YOUR OBJECTIVE:
Among the records that follow, find each line holding the word "Potom" and copy it.

(Before-and-after change data)
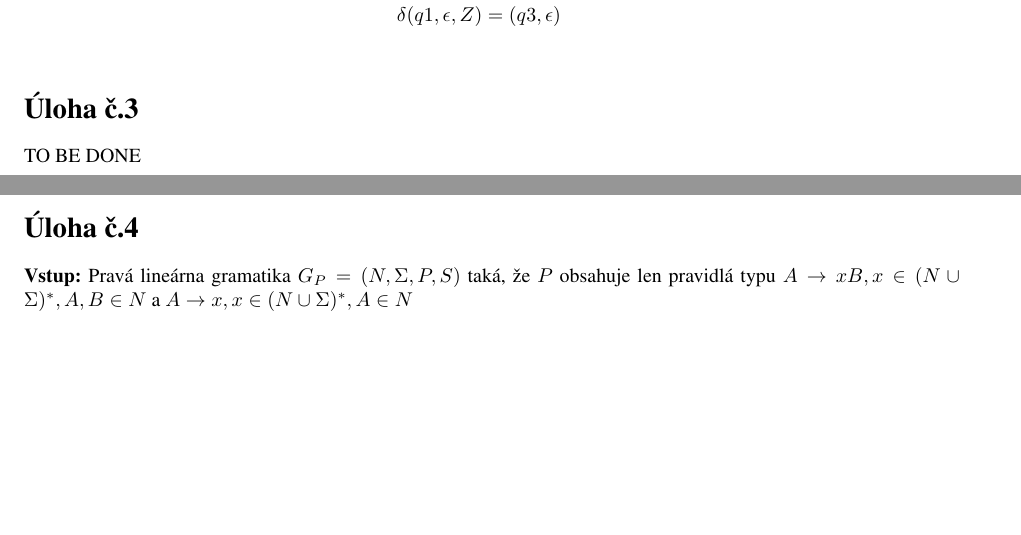
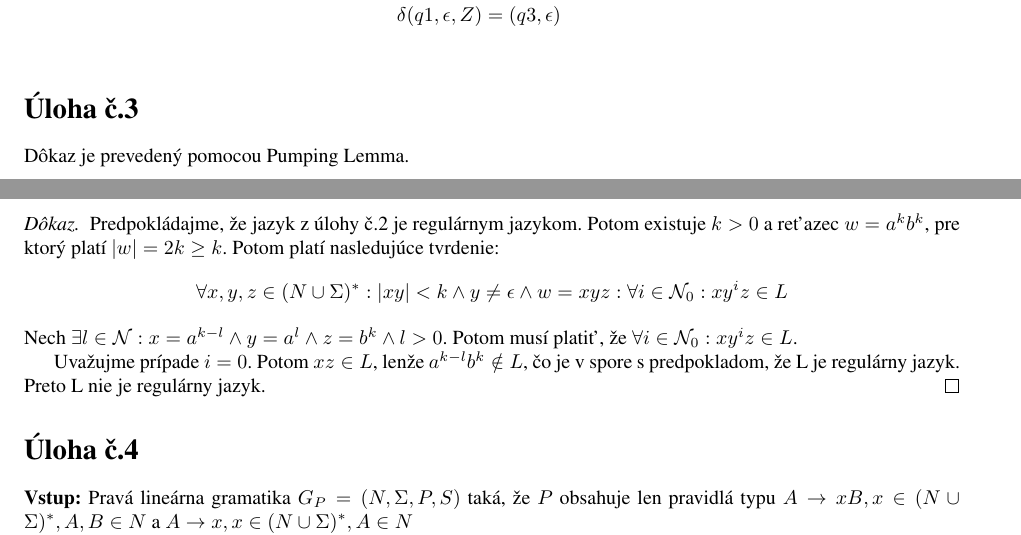
Before and after one commit to Romop5/FITVUT-TIN-2018-Homeworks, a LaTeX document (1/solution.tex): two parts of pages 1 and 2 of 3, joined at a grey line, cut so that both start at the same text, the shorter picture padded with empty space. Compiled offline with pdfLaTeX.

Commit message:
Added no.3

```diff
--- a/1/solution.tex
+++ b/1/solution.tex
@@ -92,7 +92,21 @@
 
 
 \section*{Úloha č.3}
-TO BE DONE
+Dôkaz je prevedený pomocou Pumping Lemma.
+\begin{proof}
+Predpokládajme, že jazyk z úlohy č.2 je regulárnym jazykom. Potom existuje $k > 0$ a reťazec $w =
+a^kb^k$, pre ktorý platí $|w| = 2k \geq k$. Potom platí nasledujúce tvrdenie:
+\begin{align*}
+    \forall x,y,z \in (N \cup \Sigma)^*: |xy| < k \land y \neq \epsilon \land w = xyz: \forall i \in
+    \mathcal{N}_0: xy^iz \in L
+\end{align*}
+    Nech $\exists l\in \mathcal{N}: x = a^{k-l} \land y = a^{l} \land z = b^k \land l > 0$. Potom musí platiť, že $\forall
+i \in \mathcal{N}_0: xy^iz \in L$.
+
+Uvažujme prípade $i = 0$. Potom $xz \in L$, lenže $a^{k-l}b^k \notin L$, čo je v spore s
+predpokladom, že L je regulárny jazyk. Preto L nie je regulárny jazyk.
+\end{proof}
+
 
 \section*{Úloha č.4}
 
```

SOLVED EXERCISE:
+Predpokládajme, že jazyk z úlohy č.2 je regulárnym jazykom. Potom existuje $k > 0$ a reťazec $w =
+a^kb^k$, pre ktorý platí $|w| = 2k \geq k$. Potom platí nasledujúce tvrdenie:
+    Nech $\exists l\in \mathcal{N}: x = a^{k-l} \land y = a^{l} \land z = b^k \land l > 0$. Potom musí platiť, že $\forall
+Uvažujme prípade $i = 0$. Potom $xz \in L$, lenže $a^{k-l}b^k \notin L$, čo je v spore s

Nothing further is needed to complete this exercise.